We'd all like to think our kid will either be a Über Scholar or have a wicked "J" to offset these tuition costs, but reality is, if you aren't putting away something for their education today, you're gonna pay big time tomorrow.

On the flipside, I really wish these guys had considered other options before going and "settin' it off". Couldn't they have applied for more financial aid, or gotten work study programs, or begged an NBA player for help? It's really a shame when it has to come down to that.

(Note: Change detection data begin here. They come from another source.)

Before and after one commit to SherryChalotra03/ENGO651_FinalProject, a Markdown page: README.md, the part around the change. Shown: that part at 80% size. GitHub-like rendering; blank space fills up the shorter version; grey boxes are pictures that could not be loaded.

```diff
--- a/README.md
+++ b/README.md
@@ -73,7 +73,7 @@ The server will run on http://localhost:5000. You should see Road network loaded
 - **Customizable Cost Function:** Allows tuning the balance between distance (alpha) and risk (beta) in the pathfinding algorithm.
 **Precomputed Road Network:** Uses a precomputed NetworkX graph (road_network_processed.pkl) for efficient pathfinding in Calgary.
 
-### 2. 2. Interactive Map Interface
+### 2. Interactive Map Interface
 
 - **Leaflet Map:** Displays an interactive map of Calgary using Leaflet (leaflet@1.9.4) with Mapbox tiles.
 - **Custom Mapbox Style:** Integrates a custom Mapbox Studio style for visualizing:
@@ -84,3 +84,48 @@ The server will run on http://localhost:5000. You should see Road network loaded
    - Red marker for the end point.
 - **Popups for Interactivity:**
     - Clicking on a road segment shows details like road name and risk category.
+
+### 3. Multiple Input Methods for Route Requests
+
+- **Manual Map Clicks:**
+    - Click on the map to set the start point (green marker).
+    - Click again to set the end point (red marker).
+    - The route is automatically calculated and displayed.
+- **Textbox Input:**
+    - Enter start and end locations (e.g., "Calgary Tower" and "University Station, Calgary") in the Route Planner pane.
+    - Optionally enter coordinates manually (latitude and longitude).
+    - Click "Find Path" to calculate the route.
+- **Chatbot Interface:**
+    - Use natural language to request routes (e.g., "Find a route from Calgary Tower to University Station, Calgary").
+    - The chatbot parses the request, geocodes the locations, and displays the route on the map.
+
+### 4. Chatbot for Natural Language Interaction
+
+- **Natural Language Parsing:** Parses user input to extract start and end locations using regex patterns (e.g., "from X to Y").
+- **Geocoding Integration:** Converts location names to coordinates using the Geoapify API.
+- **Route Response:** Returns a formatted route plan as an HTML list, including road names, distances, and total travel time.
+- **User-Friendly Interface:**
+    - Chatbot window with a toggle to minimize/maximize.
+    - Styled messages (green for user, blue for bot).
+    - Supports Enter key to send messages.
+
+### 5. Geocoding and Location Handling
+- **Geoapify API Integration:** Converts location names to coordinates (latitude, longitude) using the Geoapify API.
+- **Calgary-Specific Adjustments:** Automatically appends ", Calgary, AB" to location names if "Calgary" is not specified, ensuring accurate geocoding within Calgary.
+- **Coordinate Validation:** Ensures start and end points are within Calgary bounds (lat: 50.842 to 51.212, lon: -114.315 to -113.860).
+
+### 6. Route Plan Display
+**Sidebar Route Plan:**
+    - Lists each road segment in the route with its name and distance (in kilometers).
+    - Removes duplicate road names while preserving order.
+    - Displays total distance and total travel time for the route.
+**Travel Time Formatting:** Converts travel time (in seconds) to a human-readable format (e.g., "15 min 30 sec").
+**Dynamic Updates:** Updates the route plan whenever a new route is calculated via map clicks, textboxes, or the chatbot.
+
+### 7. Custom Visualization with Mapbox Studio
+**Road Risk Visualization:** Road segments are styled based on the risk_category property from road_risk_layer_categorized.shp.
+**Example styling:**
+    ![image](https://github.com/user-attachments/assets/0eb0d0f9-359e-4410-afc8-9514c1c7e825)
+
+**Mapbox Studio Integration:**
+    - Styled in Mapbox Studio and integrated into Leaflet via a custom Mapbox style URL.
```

Then again, it's also entirely possible that these cats just hit that lick because they wanted some money for 24-inch rims and Red Monkey jeans, and their public defendant is just drumming up the "pay for tuition" excuse for sympathy. Robbing banks for tuition sounds about as logical and realistic as "stripping for tuition". Not that I know personally, of course. I'm just sayin'.

What do ya'll think? Did these brothers really pull a caper to pay for room and board or were they just trying to come up? Holler back in the comments.

[Editor's Note: If nothing else, I think this story underscores the relative bargain of HBCU's. These cats probably wouldn't have had to rob a bank had they gone to Central State U. HBCU's make college affordable for everyone, and while some of you may argue about the quality of education, I'd counter by saying that just like all majority institutions aren't equal, neither are all HBCU's. Some are crappy, some are great. But as a whole, they continue to provide a valuable service and a learning environment that is supportive for their core constituents. Oh, and Homecomings are the idd'ish too.]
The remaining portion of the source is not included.